[[ Information given open ]]

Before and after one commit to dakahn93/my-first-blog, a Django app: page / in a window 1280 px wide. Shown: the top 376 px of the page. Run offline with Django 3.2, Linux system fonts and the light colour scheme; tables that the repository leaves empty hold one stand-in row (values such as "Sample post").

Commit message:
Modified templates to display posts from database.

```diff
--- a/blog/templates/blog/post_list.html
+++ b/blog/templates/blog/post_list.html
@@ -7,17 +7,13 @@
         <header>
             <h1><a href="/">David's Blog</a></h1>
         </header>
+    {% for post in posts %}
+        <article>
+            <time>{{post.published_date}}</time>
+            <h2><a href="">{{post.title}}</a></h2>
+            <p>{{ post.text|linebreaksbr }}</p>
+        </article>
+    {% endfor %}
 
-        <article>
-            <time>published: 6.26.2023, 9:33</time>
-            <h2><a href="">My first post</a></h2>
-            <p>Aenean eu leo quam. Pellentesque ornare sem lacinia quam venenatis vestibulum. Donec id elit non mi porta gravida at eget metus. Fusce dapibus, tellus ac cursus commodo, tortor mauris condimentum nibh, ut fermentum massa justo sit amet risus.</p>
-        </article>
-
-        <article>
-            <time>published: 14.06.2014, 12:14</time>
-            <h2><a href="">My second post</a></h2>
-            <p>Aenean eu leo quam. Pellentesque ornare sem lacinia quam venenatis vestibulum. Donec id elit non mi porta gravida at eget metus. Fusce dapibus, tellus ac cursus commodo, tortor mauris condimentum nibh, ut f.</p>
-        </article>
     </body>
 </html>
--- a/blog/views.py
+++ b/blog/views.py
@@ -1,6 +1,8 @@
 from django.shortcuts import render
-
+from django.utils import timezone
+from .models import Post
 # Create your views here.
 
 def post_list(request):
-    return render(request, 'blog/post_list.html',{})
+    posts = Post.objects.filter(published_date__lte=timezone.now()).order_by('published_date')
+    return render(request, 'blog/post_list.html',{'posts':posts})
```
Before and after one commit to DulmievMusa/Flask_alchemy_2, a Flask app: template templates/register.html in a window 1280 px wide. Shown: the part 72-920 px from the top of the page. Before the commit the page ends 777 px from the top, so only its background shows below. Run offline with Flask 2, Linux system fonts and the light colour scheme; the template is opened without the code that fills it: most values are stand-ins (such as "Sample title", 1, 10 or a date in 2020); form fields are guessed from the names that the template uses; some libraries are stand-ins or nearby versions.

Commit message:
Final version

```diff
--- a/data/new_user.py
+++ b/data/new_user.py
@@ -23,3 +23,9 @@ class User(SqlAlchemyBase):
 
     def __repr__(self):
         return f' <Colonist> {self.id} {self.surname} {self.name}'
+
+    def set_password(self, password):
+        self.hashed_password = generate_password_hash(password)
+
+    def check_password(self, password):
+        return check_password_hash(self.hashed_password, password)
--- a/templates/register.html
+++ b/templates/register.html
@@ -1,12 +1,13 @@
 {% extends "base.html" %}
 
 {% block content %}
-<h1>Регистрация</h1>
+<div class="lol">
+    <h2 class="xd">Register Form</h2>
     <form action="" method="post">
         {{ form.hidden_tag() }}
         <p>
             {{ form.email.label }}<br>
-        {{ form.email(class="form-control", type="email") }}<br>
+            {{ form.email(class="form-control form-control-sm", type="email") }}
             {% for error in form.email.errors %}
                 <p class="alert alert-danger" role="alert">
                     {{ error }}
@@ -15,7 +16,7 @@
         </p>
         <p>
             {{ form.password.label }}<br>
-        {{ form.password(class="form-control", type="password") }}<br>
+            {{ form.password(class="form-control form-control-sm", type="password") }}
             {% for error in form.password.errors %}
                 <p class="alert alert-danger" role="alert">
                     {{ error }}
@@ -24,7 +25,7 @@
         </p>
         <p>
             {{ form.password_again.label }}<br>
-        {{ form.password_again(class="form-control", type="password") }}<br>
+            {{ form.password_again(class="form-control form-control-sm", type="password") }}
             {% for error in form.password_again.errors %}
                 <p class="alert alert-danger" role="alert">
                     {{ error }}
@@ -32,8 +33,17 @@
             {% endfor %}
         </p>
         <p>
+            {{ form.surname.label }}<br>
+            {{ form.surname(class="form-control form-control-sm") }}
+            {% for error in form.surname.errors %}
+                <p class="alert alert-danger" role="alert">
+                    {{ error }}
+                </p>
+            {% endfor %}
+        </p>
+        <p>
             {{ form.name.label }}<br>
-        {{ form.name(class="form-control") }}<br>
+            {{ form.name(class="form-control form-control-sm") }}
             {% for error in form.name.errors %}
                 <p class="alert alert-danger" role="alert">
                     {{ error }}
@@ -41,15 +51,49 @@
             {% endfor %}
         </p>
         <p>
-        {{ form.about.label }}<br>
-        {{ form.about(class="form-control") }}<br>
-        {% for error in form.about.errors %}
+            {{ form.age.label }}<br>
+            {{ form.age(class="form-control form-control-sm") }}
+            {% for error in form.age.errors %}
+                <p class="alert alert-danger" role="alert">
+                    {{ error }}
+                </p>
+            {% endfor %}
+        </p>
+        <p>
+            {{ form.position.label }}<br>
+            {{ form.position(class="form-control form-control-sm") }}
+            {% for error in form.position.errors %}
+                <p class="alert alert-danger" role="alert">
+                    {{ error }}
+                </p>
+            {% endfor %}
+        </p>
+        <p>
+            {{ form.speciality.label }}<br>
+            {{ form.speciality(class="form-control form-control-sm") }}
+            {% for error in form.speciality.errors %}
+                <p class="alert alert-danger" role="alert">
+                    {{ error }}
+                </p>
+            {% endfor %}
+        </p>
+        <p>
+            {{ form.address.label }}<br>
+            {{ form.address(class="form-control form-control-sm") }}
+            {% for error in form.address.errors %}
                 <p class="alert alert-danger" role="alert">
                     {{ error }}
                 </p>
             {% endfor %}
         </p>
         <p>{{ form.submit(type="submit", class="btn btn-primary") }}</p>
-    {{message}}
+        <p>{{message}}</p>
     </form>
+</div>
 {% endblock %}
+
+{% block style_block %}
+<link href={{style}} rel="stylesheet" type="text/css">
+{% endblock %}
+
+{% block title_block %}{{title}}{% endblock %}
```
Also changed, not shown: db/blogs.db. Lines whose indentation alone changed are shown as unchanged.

[[ Information given closed ]]

▸ **Work to be completed**: All the data needs repeating. Return it exactly.

▸ **Task result**:
Before and after one commit to dakahn93/my-first-blog, a Django app: page / in a window 1280 px wide. Shown: the top 376 px of the page. Run offline with Django 3.2, Linux system fonts and the light colour scheme; tables that the repository leaves empty hold one stand-in row (values such as "Sample post").

Commit message:
Modified templates to display posts from database.

```diff
--- a/blog/templates/blog/post_list.html
+++ b/blog/templates/blog/post_list.html
@@ -7,17 +7,13 @@
         <header>
             <h1><a href="/">David's Blog</a></h1>
         </header>
+    {% for post in posts %}
+        <article>
+            <time>{{post.published_date}}</time>
+            <h2><a href="">{{post.title}}</a></h2>
+            <p>{{ post.text|linebreaksbr }}</p>
+        </article>
+    {% endfor %}
 
-        <article>
-            <time>published: 6.26.2023, 9:33</time>
-            <h2><a href="">My first post</a></h2>
-            <p>Aenean eu leo quam. Pellentesque ornare sem lacinia quam venenatis vestibulum. Donec id elit non mi porta gravida at eget metus. Fusce dapibus, tellus ac cursus commodo, tortor mauris condimentum nibh, ut fermentum massa justo sit amet risus.</p>
-        </article>
-
-        <article>
-            <time>published: 14.06.2014, 12:14</time>
-            <h2><a href="">My second post</a></h2>
-            <p>Aenean eu leo quam. Pellentesque ornare sem lacinia quam venenatis vestibulum. Donec id elit non mi porta gravida at eget metus. Fusce dapibus, tellus ac cursus commodo, tortor mauris condimentum nibh, ut f.</p>
-        </article>
     </body>
 </html>
--- a/blog/views.py
+++ b/blog/views.py
@@ -1,6 +1,8 @@
 from django.shortcuts import render
-
+from django.utils import timezone
+from .models import Post
 # Create your views here.
 
 def post_list(request):
-    return render(request, 'blog/post_list.html',{})
+    posts = Post.objects.filter(published_date__lte=timezone.now()).order_by('published_date')
+    return render(request, 'blog/post_list.html',{'posts':posts})
```
Before and after one commit to DulmievMusa/Flask_alchemy_2, a Flask app: template templates/register.html in a window 1280 px wide. Shown: the part 72-920 px from the top of the page. Before the commit the page ends 777 px from the top, so only its background shows below. Run offline with Flask 2, Linux system fonts and the light colour scheme; the template is opened without the code that fills it: most values are stand-ins (such as "Sample title", 1, 10 or a date in 2020); form fields are guessed from the names that the template uses; some libraries are stand-ins or nearby versions.

Commit message:
Final version

```diff
--- a/data/new_user.py
+++ b/data/new_user.py
@@ -23,3 +23,9 @@ class User(SqlAlchemyBase):
 
     def __repr__(self):
         return f' <Colonist> {self.id} {self.surname} {self.name}'
+
+    def set_password(self, password):
+        self.hashed_password = generate_password_hash(password)
+
+    def check_password(self, password):
+        return check_password_hash(self.hashed_password, password)
--- a/templates/register.html
+++ b/templates/register.html
@@ -1,12 +1,13 @@
 {% extends "base.html" %}
 
 {% block content %}
-<h1>Регистрация</h1>
+<div class="lol">
+    <h2 class="xd">Register Form</h2>
     <form action="" method="post">
         {{ form.hidden_tag() }}
         <p>
             {{ form.email.label }}<br>
-        {{ form.email(class="form-control", type="email") }}<br>
+            {{ form.email(class="form-control form-control-sm", type="email") }}
             {% for error in form.email.errors %}
                 <p class="alert alert-danger" role="alert">
                     {{ error }}
@@ -15,7 +16,7 @@
         </p>
         <p>
             {{ form.password.label }}<br>
-        {{ form.password(class="form-control", type="password") }}<br>
+            {{ form.password(class="form-control form-control-sm", type="password") }}
             {% for error in form.password.errors %}
                 <p class="alert alert-danger" role="alert">
                     {{ error }}
@@ -24,7 +25,7 @@
         </p>
         <p>
             {{ form.password_again.label }}<br>
-        {{ form.password_again(class="form-control", type="password") }}<br>
+            {{ form.password_again(class="form-control form-control-sm", type="password") }}
             {% for error in form.password_again.errors %}
                 <p class="alert alert-danger" role="alert">
                     {{ error }}
@@ -32,8 +33,17 @@
             {% endfor %}
         </p>
         <p>
+            {{ form.surname.label }}<br>
+            {{ form.surname(class="form-control form-control-sm") }}
+            {% for error in form.surname.errors %}
+                <p class="alert alert-danger" role="alert">
+                    {{ error }}
+                </p>
+            {% endfor %}
+        </p>
+        <p>
             {{ form.name.label }}<br>
-        {{ form.name(class="form-control") }}<br>
+            {{ form.name(class="form-control form-control-sm") }}
             {% for error in form.name.errors %}
                 <p class="alert alert-danger" role="alert">
                     {{ error }}
@@ -41,15 +51,49 @@
             {% endfor %}
         </p>
         <p>
-        {{ form.about.label }}<br>
-        {{ form.about(class="form-control") }}<br>
-        {% for error in form.about.errors %}
+            {{ form.age.label }}<br>
+            {{ form.age(class="form-control form-control-sm") }}
+            {% for error in form.age.errors %}
+                <p class="alert alert-danger" role="alert">
+                    {{ error }}
+                </p>
+            {% endfor %}
+        </p>
+        <p>
+            {{ form.position.label }}<br>
+            {{ form.position(class="form-control form-control-sm") }}
+            {% for error in form.position.errors %}
+                <p class="alert alert-danger" role="alert">
+                    {{ error }}
+                </p>
+            {% endfor %}
+        </p>
+        <p>
+            {{ form.speciality.label }}<br>
+            {{ form.speciality(class="form-control form-control-sm") }}
+            {% for error in form.speciality.errors %}
+                <p class="alert alert-danger" role="alert">
+                    {{ error }}
+                </p>
+            {% endfor %}
+        </p>
+        <p>
+            {{ form.address.label }}<br>
+            {{ form.address(class="form-control form-control-sm") }}
+            {% for error in form.address.errors %}
                 <p class="alert alert-danger" role="alert">
                     {{ error }}
                 </p>
             {% endfor %}
         </p>
         <p>{{ form.submit(type="submit", class="btn btn-primary") }}</p>
-    {{message}}
+        <p>{{message}}</p>
     </form>
+</div>
 {% endblock %}
+
+{% block style_block %}
+<link href={{style}} rel="stylesheet" type="text/css">
+{% endblock %}
+
+{% block title_block %}{{title}}{% endblock %}
```
Also changed, not shown: db/blogs.db. Lines whose indentation alone changed are shown as unchanged.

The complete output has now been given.